How to complete this task: Go through the lines below and copy each one that holds the string "from".

[Web interface edit records]
····················

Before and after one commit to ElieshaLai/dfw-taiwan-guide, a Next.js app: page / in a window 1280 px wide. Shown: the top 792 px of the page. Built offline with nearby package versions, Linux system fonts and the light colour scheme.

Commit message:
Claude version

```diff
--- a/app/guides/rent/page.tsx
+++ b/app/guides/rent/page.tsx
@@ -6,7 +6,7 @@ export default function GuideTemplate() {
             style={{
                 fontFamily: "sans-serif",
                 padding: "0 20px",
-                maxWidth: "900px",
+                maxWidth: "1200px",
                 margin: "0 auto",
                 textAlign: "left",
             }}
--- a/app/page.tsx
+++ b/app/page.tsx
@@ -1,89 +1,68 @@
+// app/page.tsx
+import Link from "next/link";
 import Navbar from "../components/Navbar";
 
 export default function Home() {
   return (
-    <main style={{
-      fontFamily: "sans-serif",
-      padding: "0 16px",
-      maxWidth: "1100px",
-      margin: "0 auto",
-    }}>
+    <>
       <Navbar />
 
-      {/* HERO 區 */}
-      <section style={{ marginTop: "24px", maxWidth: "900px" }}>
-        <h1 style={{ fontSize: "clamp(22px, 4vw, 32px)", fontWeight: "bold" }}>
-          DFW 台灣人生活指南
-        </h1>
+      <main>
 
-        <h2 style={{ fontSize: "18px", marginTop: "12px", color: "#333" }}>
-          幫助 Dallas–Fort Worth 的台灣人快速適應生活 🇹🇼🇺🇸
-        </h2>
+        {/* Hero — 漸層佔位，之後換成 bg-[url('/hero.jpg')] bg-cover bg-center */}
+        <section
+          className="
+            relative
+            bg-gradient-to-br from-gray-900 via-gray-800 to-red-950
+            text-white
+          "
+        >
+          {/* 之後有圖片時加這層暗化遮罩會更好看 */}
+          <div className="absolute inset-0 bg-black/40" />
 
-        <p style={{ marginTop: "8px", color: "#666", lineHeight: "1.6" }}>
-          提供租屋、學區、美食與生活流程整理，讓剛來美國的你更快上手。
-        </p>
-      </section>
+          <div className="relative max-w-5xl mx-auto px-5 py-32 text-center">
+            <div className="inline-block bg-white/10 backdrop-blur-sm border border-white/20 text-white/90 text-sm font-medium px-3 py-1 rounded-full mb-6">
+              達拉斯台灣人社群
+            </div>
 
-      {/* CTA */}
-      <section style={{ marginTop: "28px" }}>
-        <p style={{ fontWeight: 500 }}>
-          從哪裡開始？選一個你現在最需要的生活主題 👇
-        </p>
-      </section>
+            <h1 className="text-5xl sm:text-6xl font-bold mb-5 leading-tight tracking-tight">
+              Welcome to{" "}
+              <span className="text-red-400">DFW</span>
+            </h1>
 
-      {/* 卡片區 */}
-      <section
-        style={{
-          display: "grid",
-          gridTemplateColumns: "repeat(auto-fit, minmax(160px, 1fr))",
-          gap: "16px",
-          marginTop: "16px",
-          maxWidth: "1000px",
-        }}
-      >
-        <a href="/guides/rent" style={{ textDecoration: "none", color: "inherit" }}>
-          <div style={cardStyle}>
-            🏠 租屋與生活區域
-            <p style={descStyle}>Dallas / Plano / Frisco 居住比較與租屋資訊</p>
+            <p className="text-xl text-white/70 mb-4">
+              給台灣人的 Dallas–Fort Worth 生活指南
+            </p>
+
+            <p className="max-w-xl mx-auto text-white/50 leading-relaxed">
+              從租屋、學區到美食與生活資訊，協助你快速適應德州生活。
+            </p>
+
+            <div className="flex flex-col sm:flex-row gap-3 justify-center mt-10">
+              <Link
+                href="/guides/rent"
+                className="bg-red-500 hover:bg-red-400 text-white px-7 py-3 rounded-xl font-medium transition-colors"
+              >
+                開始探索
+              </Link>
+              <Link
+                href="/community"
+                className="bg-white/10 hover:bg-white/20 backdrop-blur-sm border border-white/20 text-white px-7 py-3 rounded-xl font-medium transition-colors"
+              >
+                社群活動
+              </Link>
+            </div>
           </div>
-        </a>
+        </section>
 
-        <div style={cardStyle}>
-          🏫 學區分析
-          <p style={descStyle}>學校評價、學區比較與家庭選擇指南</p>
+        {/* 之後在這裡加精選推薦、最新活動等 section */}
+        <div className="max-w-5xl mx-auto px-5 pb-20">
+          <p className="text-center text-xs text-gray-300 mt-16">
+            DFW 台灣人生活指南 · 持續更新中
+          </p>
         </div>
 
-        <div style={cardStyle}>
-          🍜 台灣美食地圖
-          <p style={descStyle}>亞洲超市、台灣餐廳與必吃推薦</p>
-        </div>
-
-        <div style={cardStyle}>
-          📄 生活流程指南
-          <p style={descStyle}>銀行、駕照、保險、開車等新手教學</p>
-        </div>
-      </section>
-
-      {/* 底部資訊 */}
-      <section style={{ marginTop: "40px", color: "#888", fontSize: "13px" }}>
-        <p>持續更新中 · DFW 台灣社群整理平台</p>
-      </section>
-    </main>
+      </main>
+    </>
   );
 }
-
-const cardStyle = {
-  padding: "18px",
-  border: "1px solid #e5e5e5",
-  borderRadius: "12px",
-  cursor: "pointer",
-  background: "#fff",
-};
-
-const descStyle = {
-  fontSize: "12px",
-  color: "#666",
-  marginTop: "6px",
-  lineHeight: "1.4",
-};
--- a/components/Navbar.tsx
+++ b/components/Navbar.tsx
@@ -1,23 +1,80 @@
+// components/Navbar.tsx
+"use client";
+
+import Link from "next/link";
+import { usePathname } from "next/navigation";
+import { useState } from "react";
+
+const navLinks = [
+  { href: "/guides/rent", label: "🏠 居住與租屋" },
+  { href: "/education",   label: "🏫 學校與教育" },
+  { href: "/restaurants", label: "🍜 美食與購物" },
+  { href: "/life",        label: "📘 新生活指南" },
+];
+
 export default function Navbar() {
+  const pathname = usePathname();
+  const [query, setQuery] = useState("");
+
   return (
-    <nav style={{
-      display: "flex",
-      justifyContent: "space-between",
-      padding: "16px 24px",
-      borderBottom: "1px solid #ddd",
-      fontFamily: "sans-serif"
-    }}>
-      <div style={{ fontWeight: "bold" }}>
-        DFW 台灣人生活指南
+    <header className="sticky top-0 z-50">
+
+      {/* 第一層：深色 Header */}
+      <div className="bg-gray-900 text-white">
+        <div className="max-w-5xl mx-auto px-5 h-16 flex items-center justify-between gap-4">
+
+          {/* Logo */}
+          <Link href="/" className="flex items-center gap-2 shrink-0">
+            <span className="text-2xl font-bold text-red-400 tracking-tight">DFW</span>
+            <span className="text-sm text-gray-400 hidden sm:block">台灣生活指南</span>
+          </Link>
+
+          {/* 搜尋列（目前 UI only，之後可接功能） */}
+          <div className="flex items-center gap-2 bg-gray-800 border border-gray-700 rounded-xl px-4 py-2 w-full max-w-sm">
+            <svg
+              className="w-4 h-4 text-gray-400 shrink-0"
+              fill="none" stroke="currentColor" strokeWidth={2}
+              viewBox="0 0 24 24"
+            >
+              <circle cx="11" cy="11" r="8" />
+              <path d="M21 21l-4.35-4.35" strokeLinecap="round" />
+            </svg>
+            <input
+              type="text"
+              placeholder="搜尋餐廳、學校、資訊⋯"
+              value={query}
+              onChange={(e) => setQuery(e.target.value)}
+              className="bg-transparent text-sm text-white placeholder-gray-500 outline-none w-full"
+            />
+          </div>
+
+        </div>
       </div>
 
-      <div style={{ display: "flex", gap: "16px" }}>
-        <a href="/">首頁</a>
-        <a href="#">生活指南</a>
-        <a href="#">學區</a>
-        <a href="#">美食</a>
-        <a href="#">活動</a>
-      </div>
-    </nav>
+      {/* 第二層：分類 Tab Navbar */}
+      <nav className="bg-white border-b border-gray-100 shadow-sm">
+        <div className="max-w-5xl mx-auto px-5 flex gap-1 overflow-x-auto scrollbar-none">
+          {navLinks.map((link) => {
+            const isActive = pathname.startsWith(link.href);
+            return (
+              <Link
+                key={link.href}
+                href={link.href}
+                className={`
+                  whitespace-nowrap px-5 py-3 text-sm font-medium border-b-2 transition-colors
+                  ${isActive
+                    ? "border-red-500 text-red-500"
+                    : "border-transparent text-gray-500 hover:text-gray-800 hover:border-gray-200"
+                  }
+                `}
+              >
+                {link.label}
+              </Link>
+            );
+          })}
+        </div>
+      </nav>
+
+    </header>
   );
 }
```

····················

Written solution:
+import Link from "next/link";
 import Navbar from "../components/Navbar";
+            bg-gradient-to-br from-gray-900 via-gray-800 to-red-950
+import Link from "next/link";
+import { usePathname } from "next/navigation";
+import { useState } from "react";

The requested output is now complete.